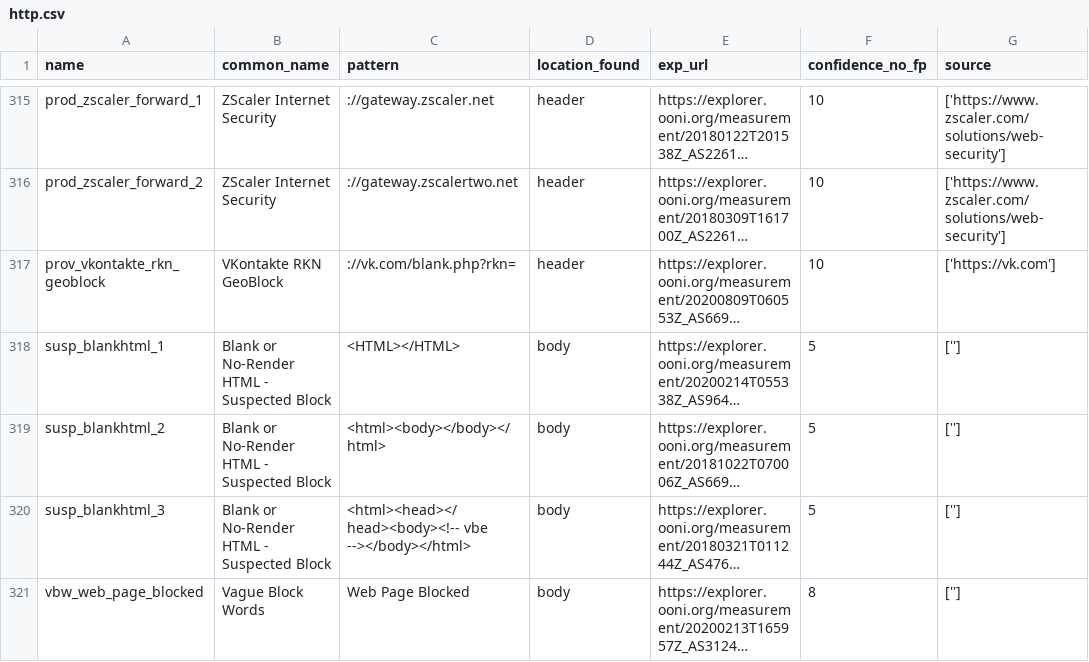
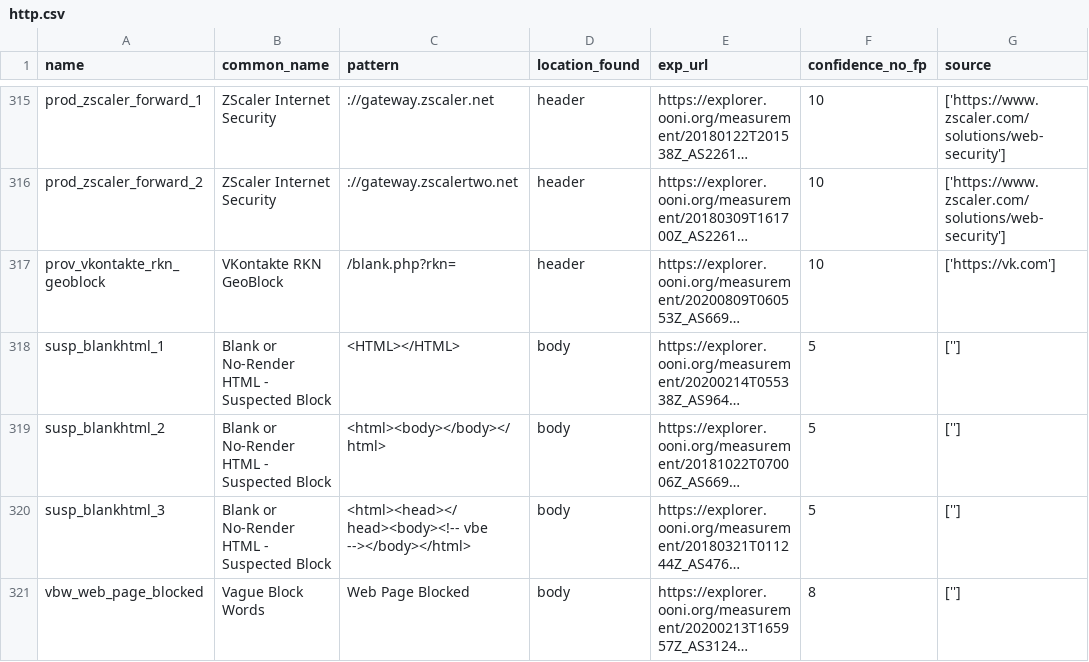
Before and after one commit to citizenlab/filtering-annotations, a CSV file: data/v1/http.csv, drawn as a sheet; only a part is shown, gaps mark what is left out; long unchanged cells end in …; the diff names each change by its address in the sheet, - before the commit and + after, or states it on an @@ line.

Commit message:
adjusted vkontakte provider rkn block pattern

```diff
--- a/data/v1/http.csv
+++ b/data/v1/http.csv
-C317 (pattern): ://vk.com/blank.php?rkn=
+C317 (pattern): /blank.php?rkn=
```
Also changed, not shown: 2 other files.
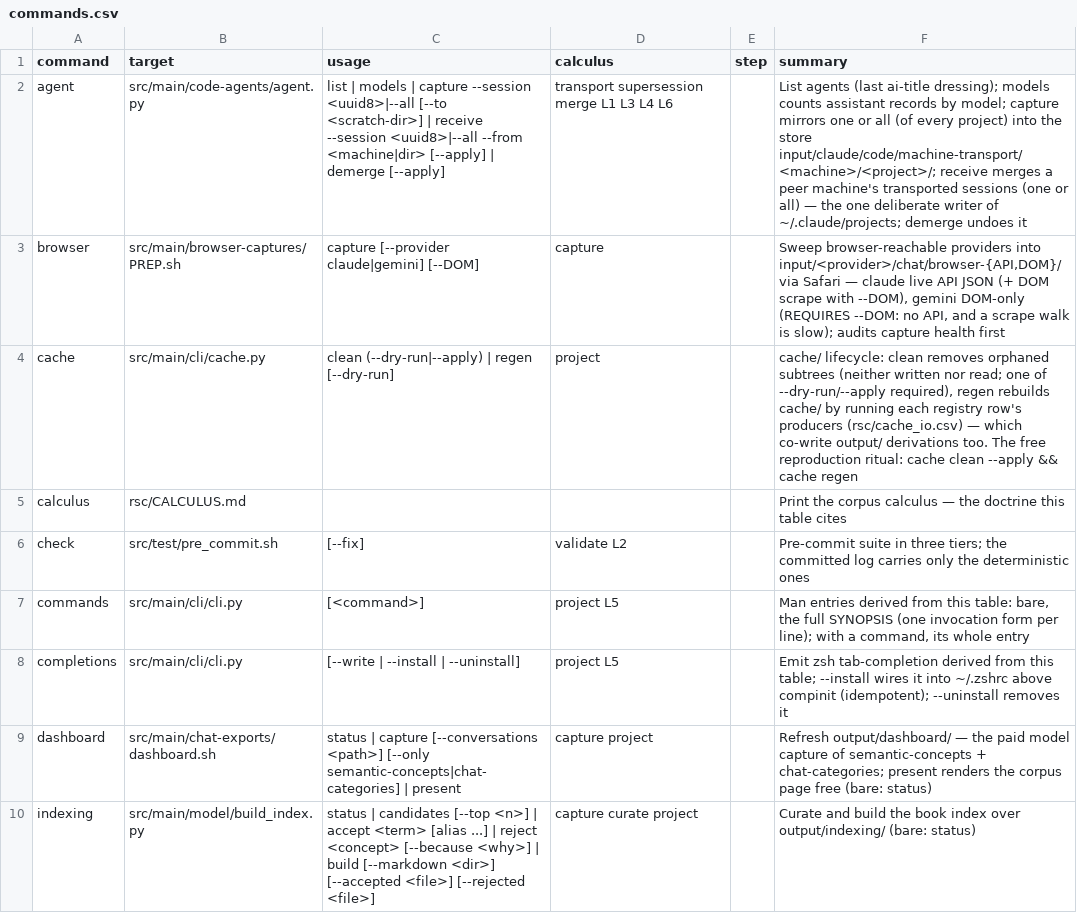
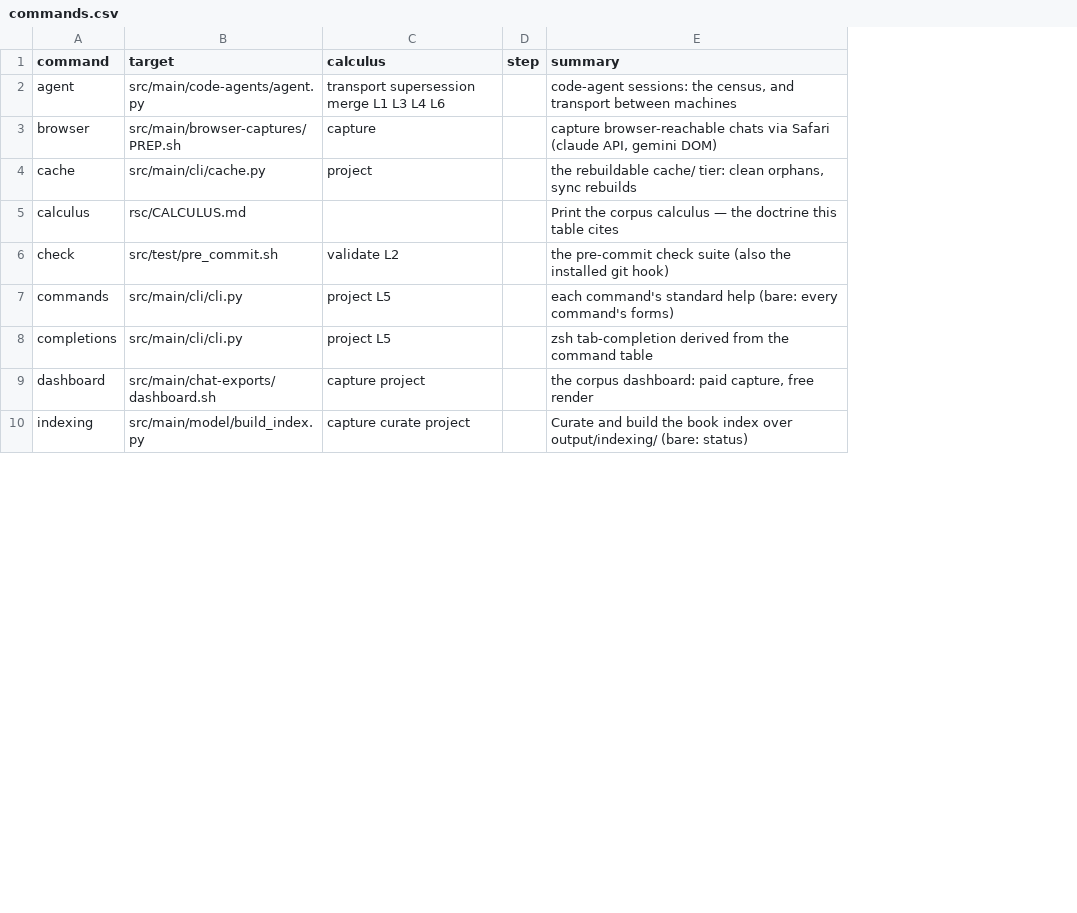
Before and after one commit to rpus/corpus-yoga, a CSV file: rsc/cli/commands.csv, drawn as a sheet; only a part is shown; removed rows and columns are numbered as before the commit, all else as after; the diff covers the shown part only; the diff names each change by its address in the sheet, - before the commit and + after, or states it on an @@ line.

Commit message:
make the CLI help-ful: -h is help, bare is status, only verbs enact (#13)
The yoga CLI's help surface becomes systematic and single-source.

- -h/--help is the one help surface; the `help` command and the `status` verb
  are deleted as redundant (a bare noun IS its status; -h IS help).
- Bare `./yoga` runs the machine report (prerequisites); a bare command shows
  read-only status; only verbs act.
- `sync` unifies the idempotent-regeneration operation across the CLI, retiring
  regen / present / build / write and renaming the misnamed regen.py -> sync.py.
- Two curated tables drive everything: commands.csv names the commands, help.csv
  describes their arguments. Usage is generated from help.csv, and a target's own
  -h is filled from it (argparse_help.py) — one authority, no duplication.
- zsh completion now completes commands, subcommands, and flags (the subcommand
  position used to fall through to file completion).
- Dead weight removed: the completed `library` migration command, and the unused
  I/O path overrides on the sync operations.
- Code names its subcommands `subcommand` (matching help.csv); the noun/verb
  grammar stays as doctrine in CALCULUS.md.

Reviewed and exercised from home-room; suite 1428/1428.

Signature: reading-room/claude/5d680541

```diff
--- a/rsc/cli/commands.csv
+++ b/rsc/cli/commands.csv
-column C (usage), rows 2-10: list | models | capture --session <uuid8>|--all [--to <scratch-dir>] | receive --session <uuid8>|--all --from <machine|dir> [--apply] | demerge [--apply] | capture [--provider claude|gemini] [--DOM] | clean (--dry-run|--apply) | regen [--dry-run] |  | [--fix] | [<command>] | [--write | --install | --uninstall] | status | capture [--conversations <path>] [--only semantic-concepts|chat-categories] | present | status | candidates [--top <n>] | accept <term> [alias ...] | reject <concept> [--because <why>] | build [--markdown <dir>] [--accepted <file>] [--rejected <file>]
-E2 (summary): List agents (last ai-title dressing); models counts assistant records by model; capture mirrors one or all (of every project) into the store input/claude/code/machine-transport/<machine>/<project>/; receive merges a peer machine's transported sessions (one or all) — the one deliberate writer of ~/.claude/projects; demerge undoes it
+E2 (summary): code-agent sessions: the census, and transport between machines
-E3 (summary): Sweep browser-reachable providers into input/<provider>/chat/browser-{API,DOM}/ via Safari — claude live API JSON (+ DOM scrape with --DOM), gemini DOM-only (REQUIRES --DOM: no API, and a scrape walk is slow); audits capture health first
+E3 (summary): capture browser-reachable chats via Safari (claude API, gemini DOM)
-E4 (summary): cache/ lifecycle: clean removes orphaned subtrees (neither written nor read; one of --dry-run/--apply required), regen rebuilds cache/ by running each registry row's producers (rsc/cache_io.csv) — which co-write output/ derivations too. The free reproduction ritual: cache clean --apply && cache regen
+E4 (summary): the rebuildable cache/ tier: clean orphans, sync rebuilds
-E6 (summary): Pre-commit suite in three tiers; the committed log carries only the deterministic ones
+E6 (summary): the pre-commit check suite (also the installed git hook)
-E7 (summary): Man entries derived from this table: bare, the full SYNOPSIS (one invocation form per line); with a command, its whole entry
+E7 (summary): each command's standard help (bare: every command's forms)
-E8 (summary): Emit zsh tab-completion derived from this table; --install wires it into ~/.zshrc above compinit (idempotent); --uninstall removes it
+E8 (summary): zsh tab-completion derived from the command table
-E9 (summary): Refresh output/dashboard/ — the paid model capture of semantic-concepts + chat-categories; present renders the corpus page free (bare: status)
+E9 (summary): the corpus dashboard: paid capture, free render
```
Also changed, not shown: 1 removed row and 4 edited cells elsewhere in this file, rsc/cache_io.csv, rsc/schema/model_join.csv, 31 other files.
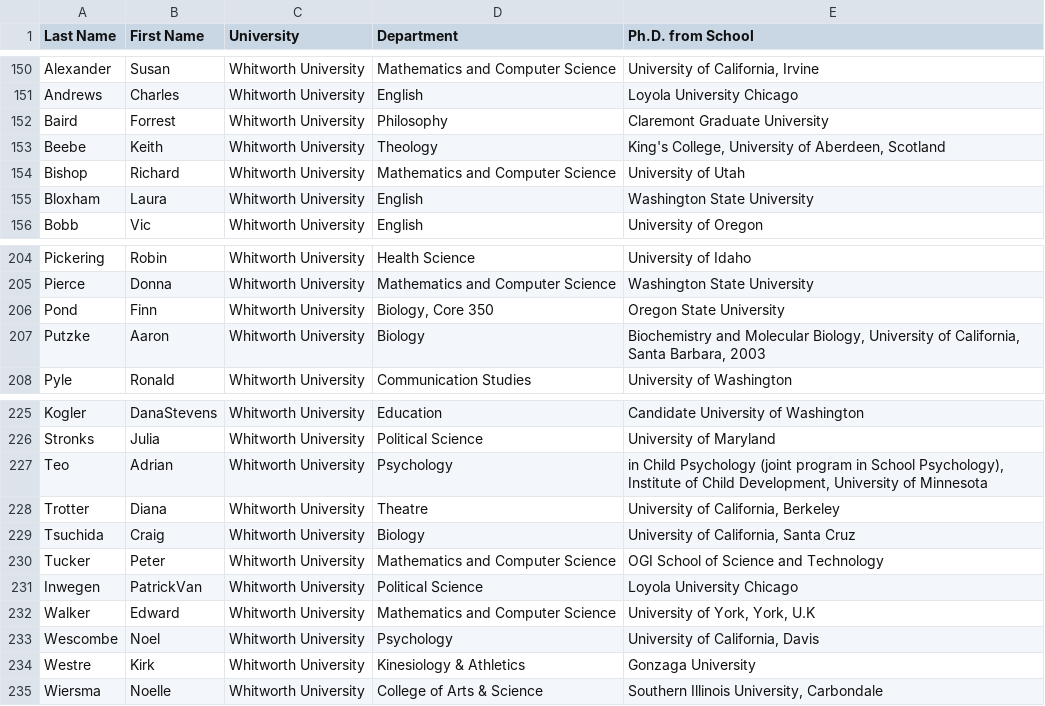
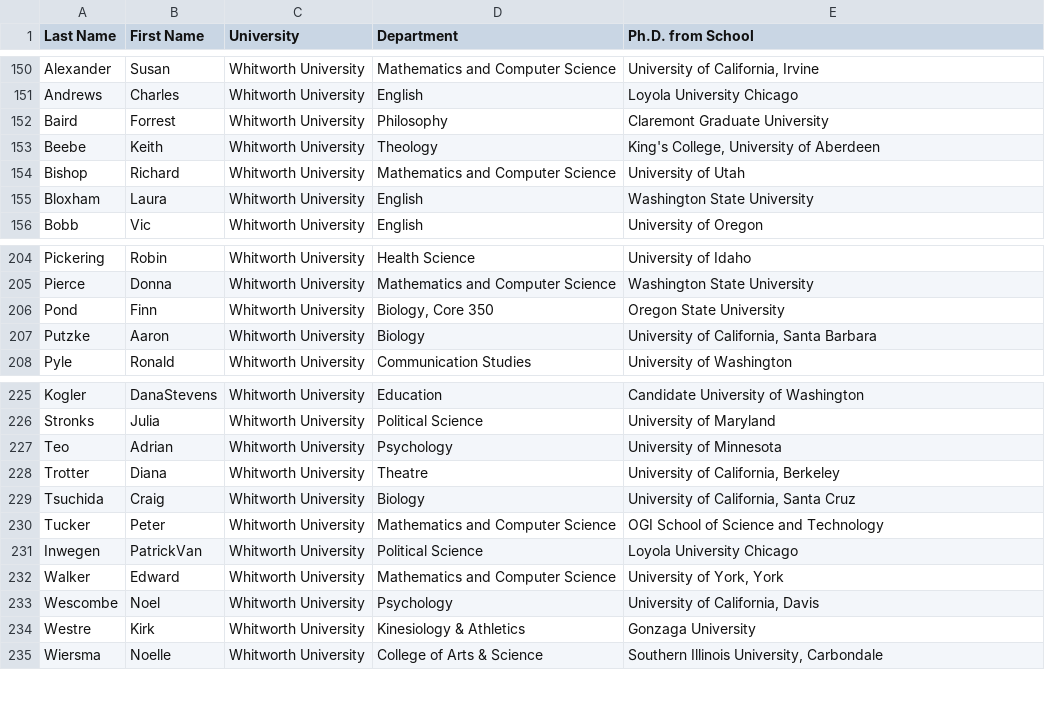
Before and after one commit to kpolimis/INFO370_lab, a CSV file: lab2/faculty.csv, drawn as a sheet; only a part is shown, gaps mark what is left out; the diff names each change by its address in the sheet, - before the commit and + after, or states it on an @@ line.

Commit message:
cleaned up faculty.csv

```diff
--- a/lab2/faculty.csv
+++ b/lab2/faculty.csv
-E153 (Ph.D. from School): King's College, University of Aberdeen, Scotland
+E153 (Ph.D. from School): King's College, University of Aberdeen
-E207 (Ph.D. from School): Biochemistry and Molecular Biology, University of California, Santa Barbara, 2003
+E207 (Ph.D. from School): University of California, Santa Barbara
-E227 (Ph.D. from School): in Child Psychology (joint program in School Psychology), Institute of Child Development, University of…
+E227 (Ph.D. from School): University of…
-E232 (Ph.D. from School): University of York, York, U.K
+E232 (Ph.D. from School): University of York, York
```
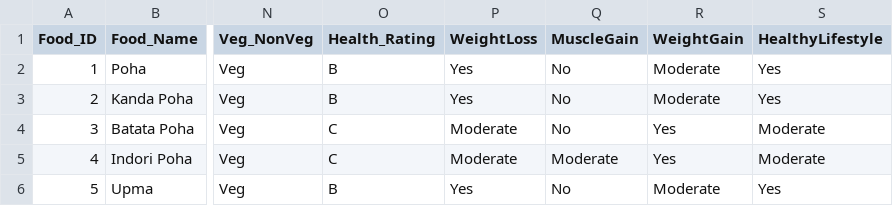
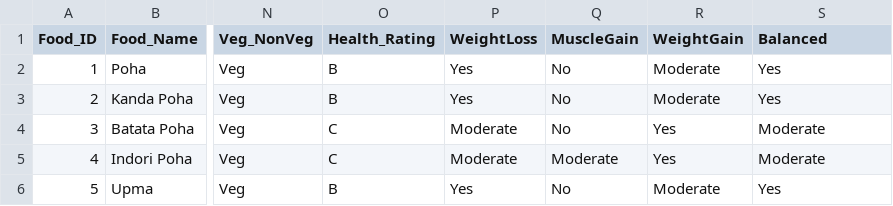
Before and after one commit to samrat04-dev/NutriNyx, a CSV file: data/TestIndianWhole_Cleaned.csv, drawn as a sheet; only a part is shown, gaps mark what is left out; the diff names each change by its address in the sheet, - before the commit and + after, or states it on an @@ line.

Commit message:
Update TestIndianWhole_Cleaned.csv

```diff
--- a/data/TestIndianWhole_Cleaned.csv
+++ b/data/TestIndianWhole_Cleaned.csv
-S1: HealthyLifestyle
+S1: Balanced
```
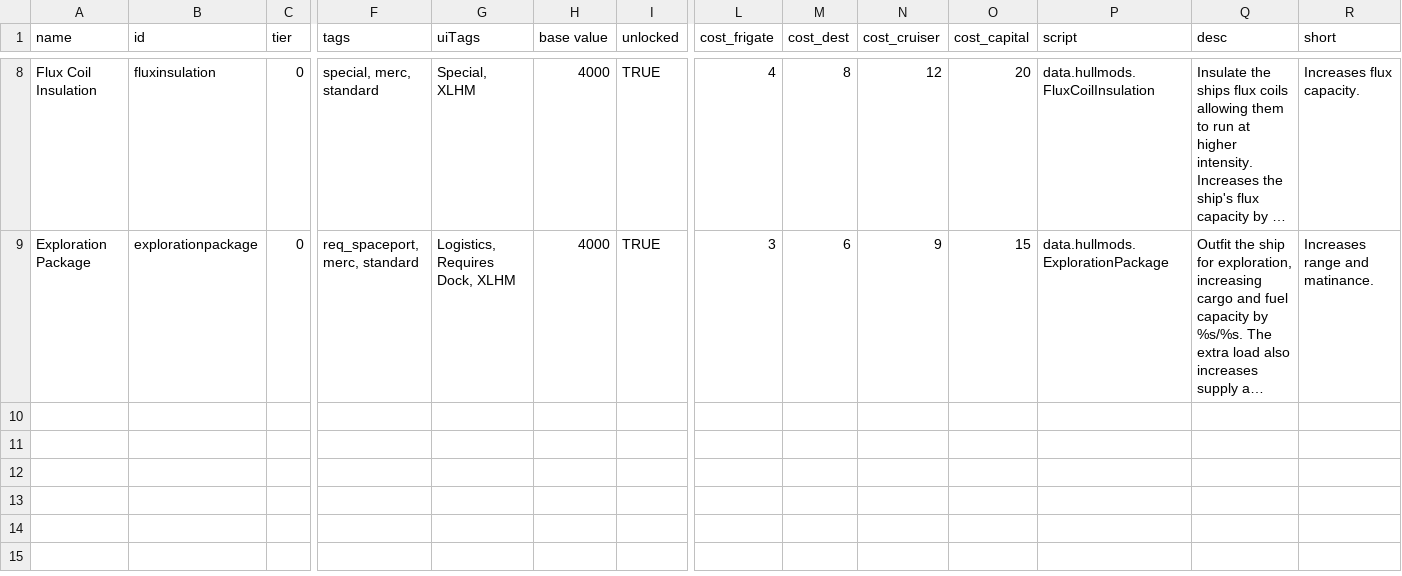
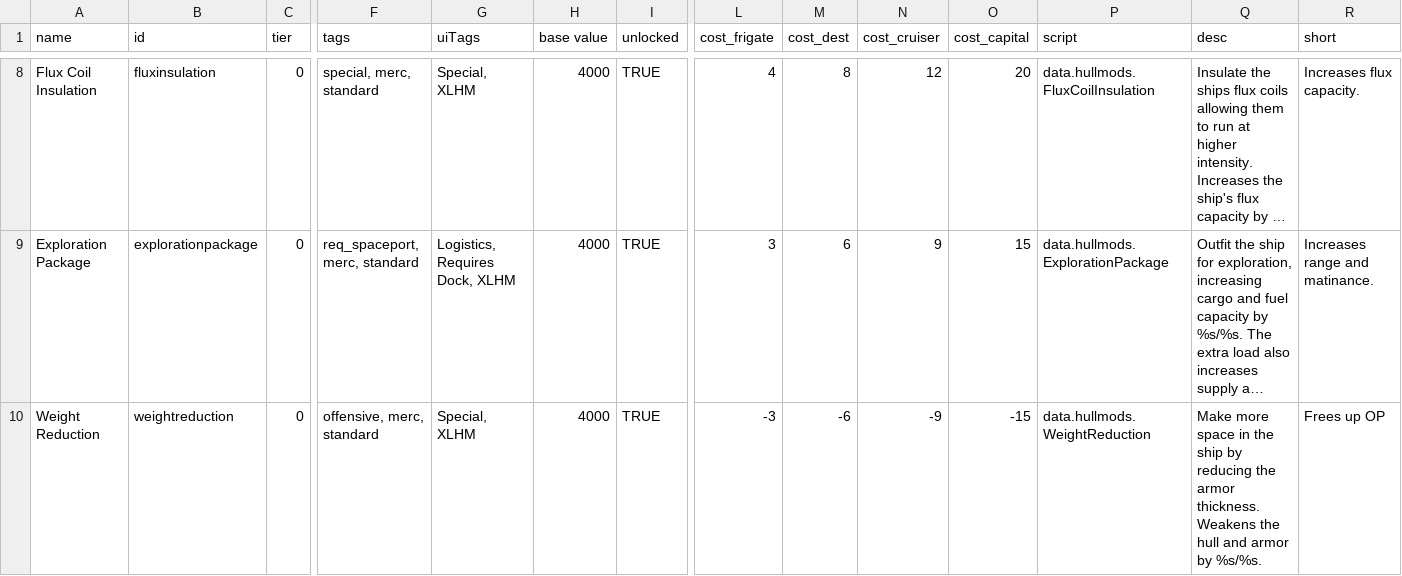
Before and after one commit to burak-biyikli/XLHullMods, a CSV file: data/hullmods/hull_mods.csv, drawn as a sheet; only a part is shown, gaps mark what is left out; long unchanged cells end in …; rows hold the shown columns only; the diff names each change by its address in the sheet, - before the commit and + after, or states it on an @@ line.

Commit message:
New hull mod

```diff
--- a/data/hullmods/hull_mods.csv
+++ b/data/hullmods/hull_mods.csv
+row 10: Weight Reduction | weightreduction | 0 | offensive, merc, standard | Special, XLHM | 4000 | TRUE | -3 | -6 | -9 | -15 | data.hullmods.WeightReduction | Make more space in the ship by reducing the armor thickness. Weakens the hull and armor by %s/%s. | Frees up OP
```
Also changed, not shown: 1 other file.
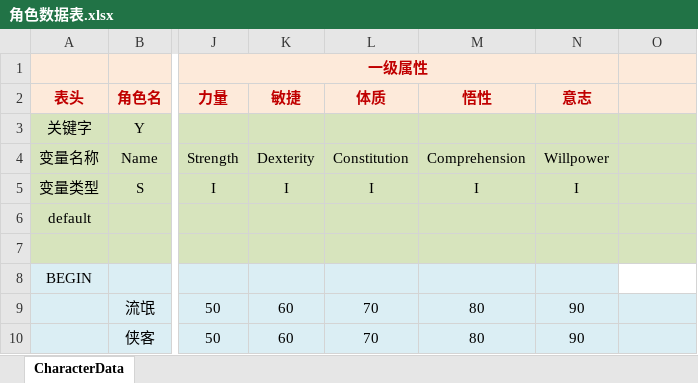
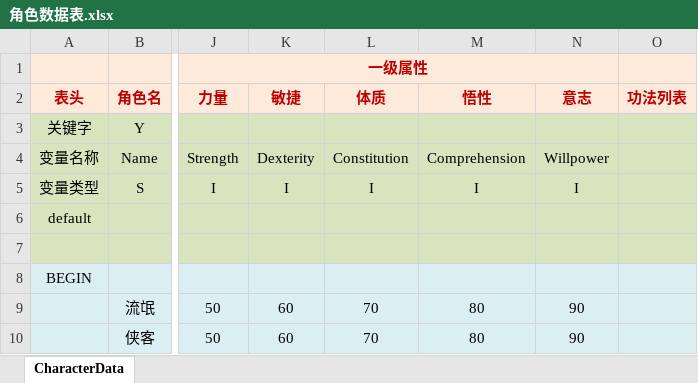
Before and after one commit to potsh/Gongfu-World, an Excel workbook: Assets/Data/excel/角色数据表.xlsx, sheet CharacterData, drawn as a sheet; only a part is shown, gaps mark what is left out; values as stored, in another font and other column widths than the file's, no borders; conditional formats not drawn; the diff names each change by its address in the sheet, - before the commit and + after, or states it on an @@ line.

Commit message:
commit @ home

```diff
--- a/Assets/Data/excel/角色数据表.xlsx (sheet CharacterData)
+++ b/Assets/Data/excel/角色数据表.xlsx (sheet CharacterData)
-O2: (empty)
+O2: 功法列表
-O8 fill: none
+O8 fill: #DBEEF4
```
+===+
* WHAT THIS TASK INVOLVES
Without the pictures, write out the lines from the beginning of the entries through the line with "Also changed, not shown: 2 other files.".

* TASK RESULT
Before and after one commit to citizenlab/filtering-annotations, a CSV file: data/v1/http.csv, drawn as a sheet; only a part is shown, gaps mark what is left out; long unchanged cells end in …; the diff names each change by its address in the sheet, - before the commit and + after, or states it on an @@ line.

Commit message:
adjusted vkontakte provider rkn block pattern

```diff
--- a/data/v1/http.csv
+++ b/data/v1/http.csv
-C317 (pattern): ://vk.com/blank.php?rkn=
+C317 (pattern): /blank.php?rkn=
```
Also changed, not shown: 2 other files.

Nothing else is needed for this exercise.